Mamoiadas, Carnival is perhaps the best known in all of Sardinia thanks to the dance of mamuthones, typical of the figure Nuoro. It is a rural dance to drive away evil spirits that dates back to the nuragic age (ca. 3,500 years ago). The origins of this dance are unclear, it was maybe a dance to worship animals, as protection against evil spirits, propitiatory harvest and worship view of the water as a source of life. Other scholars think it is all that remains of a Dionysian dance that represents the sacrifice to the god who dies and rises again at the beginning of the agricultural season. The mamuthones are twelve and they are always dressed in black: sheepskin sleeveless jacket with fleece brought outside, pants and leggings, his face always bring a wooden mask painted black with sad expression that recalls the faces of bronzes nuragici; The head is covered with a handkerchief and woman on his back carrying cowbells.
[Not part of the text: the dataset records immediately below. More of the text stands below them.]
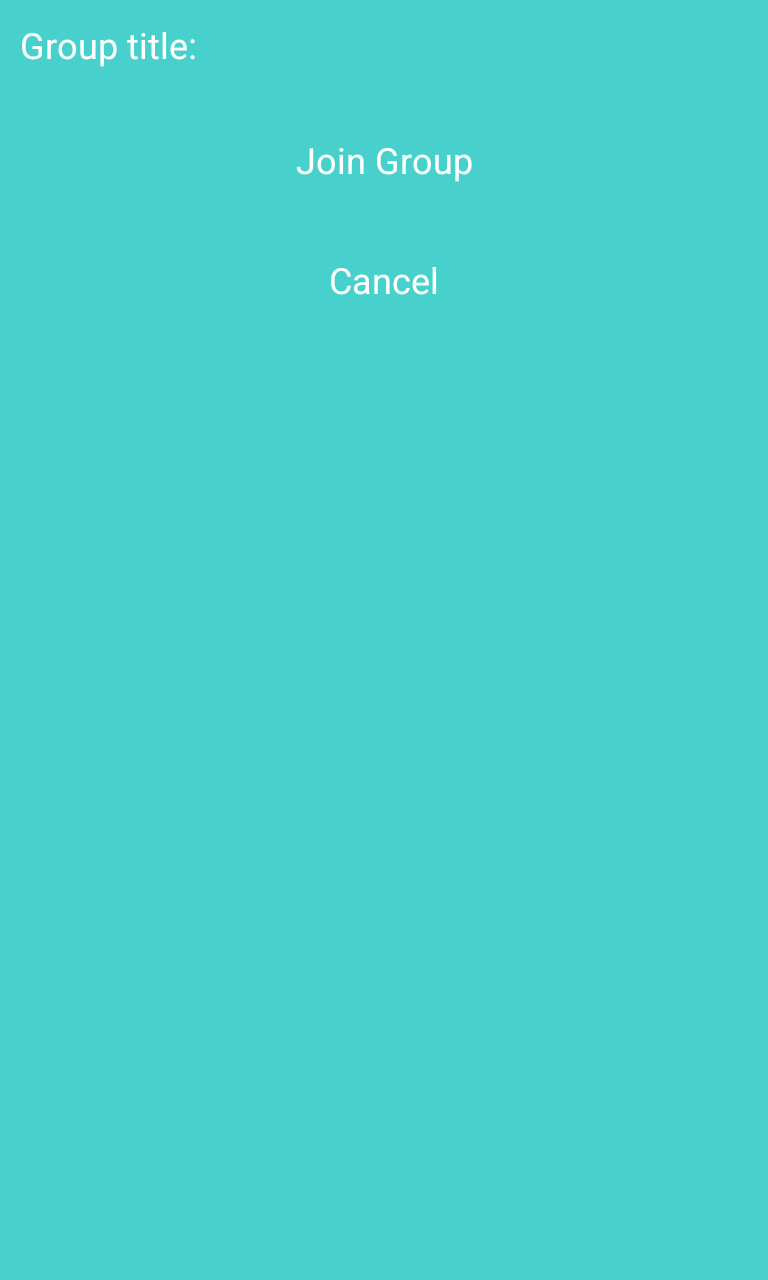
Repository: COMP231-S63G1/COMP231-S63G1
Layout: Wanna/res/layout/activity_view_public_group.xml
An editor plug-in stored every save of this project. The layout is shown before and after the next save, followed by the edit.
It is drawn on a 768 x 1280 px phone screen (xhdpi) without system bars, with theme AppTheme; the app's code is not run. Lists and similar views that code fills are empty.

Above is the layout before, as saved 2014-11-29 21:42:23.

### Wanna/res/layout/activity_view_public_group.xml
<RelativeLayout xmlns:android="http://schemas.android.com/apk/res/android"
    xmlns:tools="http://schemas.android.com/tools"
    android:layout_width="match_parent"
    android:layout_height="match_parent"
    tools:context="${relativePackage}.${activityClass}"
    android:background="#48D1CC"
    >

    <ScrollView
        android:id="@+id/viewPrivateGroupScrollView"
        android:layout_width="fill_parent"
        android:layout_height="fill_parent"
        android:layout_alignParentTop="true"
        android:layout_centerHorizontal="true" >

        <RelativeLayout
            android:layout_width="fill_parent"
            android:layout_height="fill_parent" >

            <TextView
                android:id="@+id/tvGroupNameLabel"
                style="@style/FormTheme"
                android:layout_width="wrap_content"
                android:layout_height="wrap_content"
                android:layout_alignParentLeft="true"
                android:layout_marginLeft="10dp"
                android:layout_marginTop="10dp"
                android:text="Group title:"
                android:textColor="#ffffff"
                />

            <TextView
                android:id="@+id/tvGroupNameValue"
                style="@style/FormTheme"
                android:layout_width="wrap_content"
                android:layout_height="wrap_content"
                android:layout_marginLeft="10dp"
                android:layout_marginTop="10dp"
                android:layout_toRightOf="@id/tvGroupNameLabel"
                android:textColor="#ffffff"
                />

            <TextView
                android:id="@+id/tvGroupTypeLabel"
                style="@style/FormTheme"
                android:layout_width="wrap_content"
                android:layout_height="wrap_content"
                android:layout_below="@id/tvGroupNameLabel"
                android:layout_marginLeft="10dp"
                android:layout_marginTop="20dp"
                android:text="Group Type: "
                android:textColor="#ffffff"
                />

            <TextView
                android:id="@+id/tvGroupTypeValue"
                style="@style/FormTheme"
                android:layout_width="wrap_content"
                android:layout_height="wrap_content"
                android:layout_below="@id/tvGroupNameValue"
                android:layout_marginLeft="10dp"
                android:layout_marginTop="20dp"
                android:layout_toRightOf="@id/tvGroupTypeLabel"
                android:textColor="#ffffff"
                />

            <TextView
                android:id="@+id/tvGroupDescriptionLabel"
                style="@style/FormTheme"
                android:layout_width="wrap_content"
                android:layout_height="wrap_content"
                android:layout_below="@id/tvGroupTypeLabel"
                android:layout_marginLeft="10dp"
                android:layout_marginTop="20dp"
                android:text="Group Description: " />

            <TextView
                android:id="@+id/tvGroupDescriptionValue"
                style="@style/FormTheme"
                android:layout_width="wrap_content"
                android:layout_height="wrap_content"
                android:layout_below="@id/tvGroupTypeValue"
                android:layout_marginLeft="10dp"
                android:layout_marginTop="20dp"
                android:layout_toRightOf="@id/tvGroupDescriptionLabel" />

            <TextView
                android:id="@+id/tvGroupMember"
                style="@style/FormTheme"
                android:layout_width="wrap_content"
                android:layout_height="wrap_content"
                android:layout_below="@id/tvGroupDescriptionValue"
                android:layout_marginLeft="10dp"
                android:layout_marginTop="20dp"
                android:text="Members" />

            <ListView
                android:id="@android:id/list"
                android:layout_width="match_parent"
                android:layout_height="80dp"
                android:layout_below="@id/tvGroupMember"
                android:layout_marginTop="20dp" >
            </ListView>

            <Button
                android:id="@+id/buttonJoinPublicGroup"
                android:layout_width="fill_parent"
                android:layout_height="40dp"
                android:layout_below="@@android:id/list"
                android:layout_marginTop="60dp"
                android:background="#48D1CC"
                android:onClick="onJoinGroupClick"
                android:text="Join Group"
                android:textColor="#ffffff" />

            <Button
                android:id="@+id/buttonCancelViewGroup"
                android:layout_width="fill_parent"
                android:layout_height="40dp"
                android:layout_below="@id/buttonJoinPublicGroup"
                android:layout_marginTop="20dp"
                android:background="#48D1CC"
                android:onClick="onCancel"
                android:text="Cancel"
                android:textColor="#ffffff" />
        </RelativeLayout>
    </ScrollView>

</RelativeLayout>

Loaded but not shown: Wanna/res/values/styles.xml (common file); Wanna/res/values-v11/styles.xml (common file); Wanna/res/values-v14/styles.xml (common file)

After the next save:
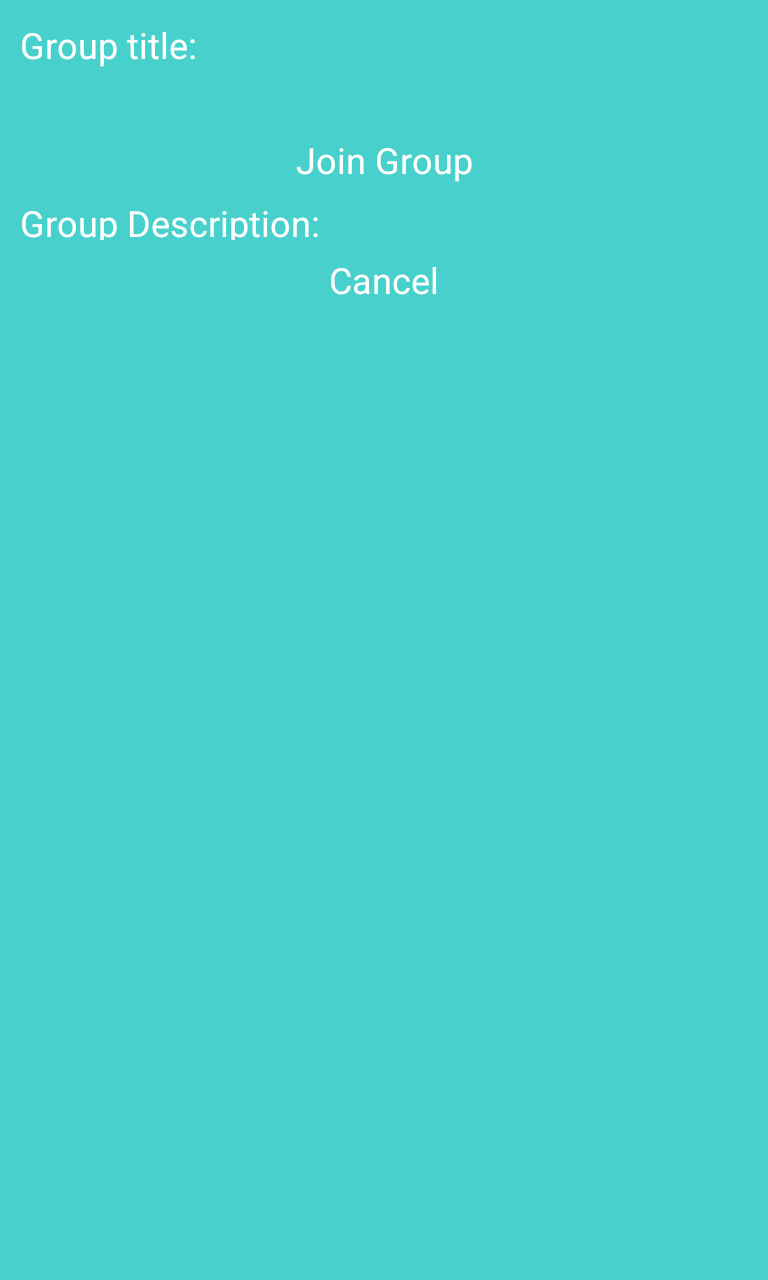
Saved 10 s later.
--- a/Wanna/res/layout/activity_view_public_group.xml
+++ b/Wanna/res/layout/activity_view_public_group.xml
@@ -72,7 +72,9 @@
                 android:layout_below="@id/tvGroupTypeLabel"
                 android:layout_marginLeft="10dp"
                 android:layout_marginTop="20dp"
-                android:text="Group Description: " />
+                android:text="Group Description: "
+                android:textColor="#ffffff"
+                />
 
             <TextView
                 android:id="@+id/tvGroupDescriptionValue"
Next to this figure there is another figure that represents their guardians: Issohadores. These are dressed in red jackets, colored shawls on their shoulders, silver bells on the chest and white handkerchiefs on the face. The guardians are 8 and parade ordered in two outer rows, while 12 mamuthones dance, alternating composure in sudden bursts. They move slowly and apparently stomped, all synchronized perfectly. It begins, starting with the left foot followed by a shrug of the right shoulder, a movement that stirs the silver bells that have on the chest. The issohadores possess a sort of rattan whip called soca that they use to engage viewers in a game that looks like a "catch" that getting rid must offer a drink.
The rain ritual in Sardinia
When drought was very severe it resorts to a more private and secret ritual that took place the night of the new moon and was practiced, at least according to tradition, only men.
The practice, which seems to be very ancient, was in force in Sardinia but there is information that it was also practiced in Corsica, perhaps an ancient memory of human sacrifice to the rain bringer of life. In a night of the new moon, an odd number of men took from the graveyard an odd number of skulls that were bound together with a rush so they would not be lost and then hang them to a bush near a river. If there were impediments, at a later time, without reaching the river skulls were immersed in a water tank, the kind used by the peasants in the countryside to collect rain water or rivers to water the vegetable gardens, the important thing was that there was always the water as an element.
If the skulls were found of children were only immersed in a stream, two or three days later, when the rain began to fall copious, they reported the ossuary skulls. The failure to perform the recovery of skulls would have had a storm, with serious damage to crops and people. You want the custom is completed around the beginning of 1900, but we have evidence that, although prohibited, continued until 1930-1950
The skulls had to be put back in place once the rain started, because otherwise you would have caused a storm.
"Canto a tenore", typical Sardinia song
The tenor singing is part of Sardinian folk music and there is no festival or party island where these groups are not called to appear. Typically, the group consists of four male voices (vocals, bass, contra and mezza voce) singing together in a circle giving the impression that the source of the sound is unique, do not use written music and this musical and cultural tradition is passed down from father to son. Their song is closely linked to improvised poetry, even if they are perfectly able to perform songs built on poems written by classical authors of Sardinian literature. Their songs describe moments in the life of every day, the agro-pastoral and craft world, as can be love, religion and satirical poetry. The guttural singing technique and that of the strained sound make this unique song of its kind. The origins of this technique are still unknown, although many scholars believe they have limited plausible hypothesis; some attribute to the "low" producing a noise like the bellowing of an ox, the "contra" seems to bleat like a sheep and "low voice" appears to mimic the wind rustling through the trees, all typical features and sounds of nature Sardinian, others liken this song with the older Greeks, where the masks were used to amplify the voice as well as his palms in Sardinia.